Start of Block
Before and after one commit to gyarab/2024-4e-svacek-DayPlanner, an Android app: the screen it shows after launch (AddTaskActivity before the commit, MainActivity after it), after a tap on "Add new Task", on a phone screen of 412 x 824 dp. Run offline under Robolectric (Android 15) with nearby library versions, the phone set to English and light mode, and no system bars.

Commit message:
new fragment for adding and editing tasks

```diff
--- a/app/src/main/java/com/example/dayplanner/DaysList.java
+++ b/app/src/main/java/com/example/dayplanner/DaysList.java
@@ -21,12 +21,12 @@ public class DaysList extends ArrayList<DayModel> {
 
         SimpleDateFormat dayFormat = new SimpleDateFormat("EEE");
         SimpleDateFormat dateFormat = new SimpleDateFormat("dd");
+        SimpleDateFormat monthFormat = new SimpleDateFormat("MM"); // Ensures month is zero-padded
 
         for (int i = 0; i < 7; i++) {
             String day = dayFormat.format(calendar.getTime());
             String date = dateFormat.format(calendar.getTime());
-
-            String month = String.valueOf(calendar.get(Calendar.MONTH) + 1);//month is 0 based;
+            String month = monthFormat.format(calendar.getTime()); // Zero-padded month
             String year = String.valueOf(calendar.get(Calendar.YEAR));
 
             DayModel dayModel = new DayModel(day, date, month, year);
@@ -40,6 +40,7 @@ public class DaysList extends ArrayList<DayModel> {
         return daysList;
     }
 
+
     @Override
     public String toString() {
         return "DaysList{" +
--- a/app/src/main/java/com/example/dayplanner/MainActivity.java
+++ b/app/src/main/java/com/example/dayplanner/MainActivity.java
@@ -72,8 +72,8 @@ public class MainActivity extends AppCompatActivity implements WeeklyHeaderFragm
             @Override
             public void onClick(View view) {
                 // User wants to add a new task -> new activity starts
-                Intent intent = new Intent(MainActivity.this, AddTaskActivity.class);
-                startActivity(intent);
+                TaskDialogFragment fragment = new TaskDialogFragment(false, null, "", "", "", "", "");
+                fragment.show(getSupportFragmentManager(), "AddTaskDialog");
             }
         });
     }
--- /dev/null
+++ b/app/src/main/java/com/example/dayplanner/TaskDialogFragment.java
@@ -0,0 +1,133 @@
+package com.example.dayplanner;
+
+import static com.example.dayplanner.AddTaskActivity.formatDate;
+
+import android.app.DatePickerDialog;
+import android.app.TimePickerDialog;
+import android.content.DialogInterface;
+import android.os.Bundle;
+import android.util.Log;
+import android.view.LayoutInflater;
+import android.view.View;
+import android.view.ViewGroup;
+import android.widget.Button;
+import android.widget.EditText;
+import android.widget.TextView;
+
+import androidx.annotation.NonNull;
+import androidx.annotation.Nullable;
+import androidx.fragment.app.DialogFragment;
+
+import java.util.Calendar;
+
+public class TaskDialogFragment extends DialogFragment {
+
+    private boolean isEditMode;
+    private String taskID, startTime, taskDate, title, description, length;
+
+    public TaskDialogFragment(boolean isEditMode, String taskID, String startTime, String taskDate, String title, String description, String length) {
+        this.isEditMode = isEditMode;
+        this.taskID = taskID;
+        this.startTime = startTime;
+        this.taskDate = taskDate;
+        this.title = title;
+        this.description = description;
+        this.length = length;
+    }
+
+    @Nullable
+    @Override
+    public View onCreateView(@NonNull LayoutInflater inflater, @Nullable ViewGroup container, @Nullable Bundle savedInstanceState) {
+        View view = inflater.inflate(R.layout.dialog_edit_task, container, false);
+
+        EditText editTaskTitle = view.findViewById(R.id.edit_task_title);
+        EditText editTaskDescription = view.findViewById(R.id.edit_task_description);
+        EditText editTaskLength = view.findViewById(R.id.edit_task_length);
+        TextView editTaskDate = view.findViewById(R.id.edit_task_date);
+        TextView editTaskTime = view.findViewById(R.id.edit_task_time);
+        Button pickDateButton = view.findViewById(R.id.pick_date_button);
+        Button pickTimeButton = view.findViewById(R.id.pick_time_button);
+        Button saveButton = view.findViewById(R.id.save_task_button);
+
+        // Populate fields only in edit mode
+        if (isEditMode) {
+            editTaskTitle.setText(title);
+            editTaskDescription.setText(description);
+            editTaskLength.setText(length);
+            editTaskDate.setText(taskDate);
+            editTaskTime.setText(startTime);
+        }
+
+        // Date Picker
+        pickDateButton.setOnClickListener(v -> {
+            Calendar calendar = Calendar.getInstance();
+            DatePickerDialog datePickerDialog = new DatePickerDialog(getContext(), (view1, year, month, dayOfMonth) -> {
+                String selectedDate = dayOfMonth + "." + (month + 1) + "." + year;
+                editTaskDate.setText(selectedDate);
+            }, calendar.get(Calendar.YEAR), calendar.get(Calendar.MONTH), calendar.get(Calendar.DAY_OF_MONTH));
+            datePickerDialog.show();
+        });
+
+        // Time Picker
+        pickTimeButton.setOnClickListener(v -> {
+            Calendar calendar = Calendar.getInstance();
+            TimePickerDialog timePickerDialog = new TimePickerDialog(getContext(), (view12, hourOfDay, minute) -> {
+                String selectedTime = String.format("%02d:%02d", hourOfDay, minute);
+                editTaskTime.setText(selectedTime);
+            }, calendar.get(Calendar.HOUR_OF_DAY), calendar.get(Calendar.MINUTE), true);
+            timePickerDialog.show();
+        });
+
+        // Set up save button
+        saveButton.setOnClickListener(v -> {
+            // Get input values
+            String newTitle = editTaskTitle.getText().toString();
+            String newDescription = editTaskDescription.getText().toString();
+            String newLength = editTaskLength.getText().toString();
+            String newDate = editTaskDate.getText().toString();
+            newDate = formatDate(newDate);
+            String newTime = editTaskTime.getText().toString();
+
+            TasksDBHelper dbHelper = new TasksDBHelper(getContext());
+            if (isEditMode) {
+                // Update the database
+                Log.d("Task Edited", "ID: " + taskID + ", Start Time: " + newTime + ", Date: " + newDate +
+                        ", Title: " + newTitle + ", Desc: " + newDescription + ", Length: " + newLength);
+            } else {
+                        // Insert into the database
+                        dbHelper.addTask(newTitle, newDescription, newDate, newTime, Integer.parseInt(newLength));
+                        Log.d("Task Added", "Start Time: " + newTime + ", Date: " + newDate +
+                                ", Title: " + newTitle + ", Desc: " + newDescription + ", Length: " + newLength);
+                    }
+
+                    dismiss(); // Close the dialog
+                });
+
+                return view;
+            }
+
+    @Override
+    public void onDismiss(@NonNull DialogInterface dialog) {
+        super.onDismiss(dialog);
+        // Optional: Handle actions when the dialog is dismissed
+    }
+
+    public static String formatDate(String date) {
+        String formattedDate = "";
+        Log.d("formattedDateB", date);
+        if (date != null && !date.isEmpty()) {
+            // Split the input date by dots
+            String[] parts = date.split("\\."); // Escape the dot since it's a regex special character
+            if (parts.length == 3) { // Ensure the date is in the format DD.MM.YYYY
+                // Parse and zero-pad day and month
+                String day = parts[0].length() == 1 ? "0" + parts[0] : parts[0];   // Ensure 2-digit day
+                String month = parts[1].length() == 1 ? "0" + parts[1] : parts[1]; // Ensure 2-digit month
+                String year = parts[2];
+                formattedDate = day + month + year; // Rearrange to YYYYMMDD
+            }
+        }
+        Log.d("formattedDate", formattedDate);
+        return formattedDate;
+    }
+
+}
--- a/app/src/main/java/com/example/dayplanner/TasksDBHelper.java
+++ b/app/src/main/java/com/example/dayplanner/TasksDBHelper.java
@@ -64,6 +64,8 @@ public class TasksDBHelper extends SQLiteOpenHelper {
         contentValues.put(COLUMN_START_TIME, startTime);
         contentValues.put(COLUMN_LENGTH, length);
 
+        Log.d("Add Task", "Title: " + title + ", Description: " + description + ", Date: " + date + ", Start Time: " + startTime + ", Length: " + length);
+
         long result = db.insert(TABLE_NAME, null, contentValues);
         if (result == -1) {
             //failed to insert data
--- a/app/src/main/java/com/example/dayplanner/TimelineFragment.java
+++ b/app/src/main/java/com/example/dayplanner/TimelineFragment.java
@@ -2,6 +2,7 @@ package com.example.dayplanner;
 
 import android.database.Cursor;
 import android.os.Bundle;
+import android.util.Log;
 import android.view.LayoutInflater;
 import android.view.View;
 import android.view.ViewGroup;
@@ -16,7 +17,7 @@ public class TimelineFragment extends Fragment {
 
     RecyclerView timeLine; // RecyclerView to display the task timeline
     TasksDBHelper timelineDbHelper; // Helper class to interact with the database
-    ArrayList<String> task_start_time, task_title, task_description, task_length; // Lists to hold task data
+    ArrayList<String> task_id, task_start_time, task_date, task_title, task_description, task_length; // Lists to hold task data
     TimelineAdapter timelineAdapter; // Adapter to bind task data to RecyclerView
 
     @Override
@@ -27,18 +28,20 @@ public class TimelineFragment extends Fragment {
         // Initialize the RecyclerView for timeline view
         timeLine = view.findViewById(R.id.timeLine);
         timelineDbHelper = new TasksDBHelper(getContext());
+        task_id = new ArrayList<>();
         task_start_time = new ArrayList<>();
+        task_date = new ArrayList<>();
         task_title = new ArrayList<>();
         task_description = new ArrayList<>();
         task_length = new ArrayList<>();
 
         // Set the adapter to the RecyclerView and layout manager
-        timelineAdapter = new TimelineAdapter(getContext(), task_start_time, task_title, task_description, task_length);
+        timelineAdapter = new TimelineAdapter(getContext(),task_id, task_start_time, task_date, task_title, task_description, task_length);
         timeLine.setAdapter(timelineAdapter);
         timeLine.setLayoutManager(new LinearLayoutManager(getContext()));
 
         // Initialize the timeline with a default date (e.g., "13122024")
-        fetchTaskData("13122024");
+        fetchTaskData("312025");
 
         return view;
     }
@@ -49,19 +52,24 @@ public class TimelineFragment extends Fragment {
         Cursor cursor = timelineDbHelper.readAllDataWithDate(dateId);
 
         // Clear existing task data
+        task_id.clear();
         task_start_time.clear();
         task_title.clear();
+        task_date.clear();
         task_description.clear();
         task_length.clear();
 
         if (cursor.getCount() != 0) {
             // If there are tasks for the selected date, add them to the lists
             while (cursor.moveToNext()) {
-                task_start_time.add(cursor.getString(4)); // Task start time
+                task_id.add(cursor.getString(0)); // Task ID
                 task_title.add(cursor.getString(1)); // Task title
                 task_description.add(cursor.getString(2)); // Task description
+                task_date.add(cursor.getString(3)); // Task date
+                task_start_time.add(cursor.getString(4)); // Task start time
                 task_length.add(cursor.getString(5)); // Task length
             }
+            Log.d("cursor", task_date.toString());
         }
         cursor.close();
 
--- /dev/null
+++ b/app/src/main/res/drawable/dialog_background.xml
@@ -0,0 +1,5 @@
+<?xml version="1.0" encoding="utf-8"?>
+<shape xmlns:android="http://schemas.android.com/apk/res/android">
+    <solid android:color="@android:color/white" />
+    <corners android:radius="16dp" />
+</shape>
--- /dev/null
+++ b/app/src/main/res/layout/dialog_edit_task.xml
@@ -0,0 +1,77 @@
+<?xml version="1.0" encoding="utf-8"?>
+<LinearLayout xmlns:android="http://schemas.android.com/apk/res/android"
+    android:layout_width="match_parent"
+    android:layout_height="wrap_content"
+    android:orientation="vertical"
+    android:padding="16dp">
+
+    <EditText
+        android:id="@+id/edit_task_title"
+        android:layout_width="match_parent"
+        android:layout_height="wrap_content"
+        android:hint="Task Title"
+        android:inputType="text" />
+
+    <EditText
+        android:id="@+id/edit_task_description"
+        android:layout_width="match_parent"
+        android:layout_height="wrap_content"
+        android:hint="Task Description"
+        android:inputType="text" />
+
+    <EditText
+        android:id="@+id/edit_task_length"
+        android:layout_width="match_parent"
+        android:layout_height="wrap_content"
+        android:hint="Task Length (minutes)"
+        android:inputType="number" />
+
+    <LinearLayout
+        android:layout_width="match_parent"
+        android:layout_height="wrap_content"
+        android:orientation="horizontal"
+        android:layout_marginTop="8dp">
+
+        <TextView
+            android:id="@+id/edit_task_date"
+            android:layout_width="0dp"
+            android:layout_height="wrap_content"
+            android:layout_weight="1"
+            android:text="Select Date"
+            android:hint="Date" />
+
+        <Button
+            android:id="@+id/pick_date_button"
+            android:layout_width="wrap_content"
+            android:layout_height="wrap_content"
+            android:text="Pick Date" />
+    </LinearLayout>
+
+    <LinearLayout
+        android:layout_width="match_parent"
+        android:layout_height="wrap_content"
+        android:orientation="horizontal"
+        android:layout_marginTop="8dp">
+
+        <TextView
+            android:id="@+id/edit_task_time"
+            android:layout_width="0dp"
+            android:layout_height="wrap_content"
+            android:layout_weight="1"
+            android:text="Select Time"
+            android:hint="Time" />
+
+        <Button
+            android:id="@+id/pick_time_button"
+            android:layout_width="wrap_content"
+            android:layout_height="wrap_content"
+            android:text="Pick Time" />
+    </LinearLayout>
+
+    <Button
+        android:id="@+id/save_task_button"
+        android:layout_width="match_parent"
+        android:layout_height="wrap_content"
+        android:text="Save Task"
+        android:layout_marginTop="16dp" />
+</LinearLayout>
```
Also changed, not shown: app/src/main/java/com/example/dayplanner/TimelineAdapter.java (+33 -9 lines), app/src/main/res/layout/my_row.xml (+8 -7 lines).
End of Block
> [What is expected] Please give the number of lines above that contain "extends", without any other words.

> [The completed task] 8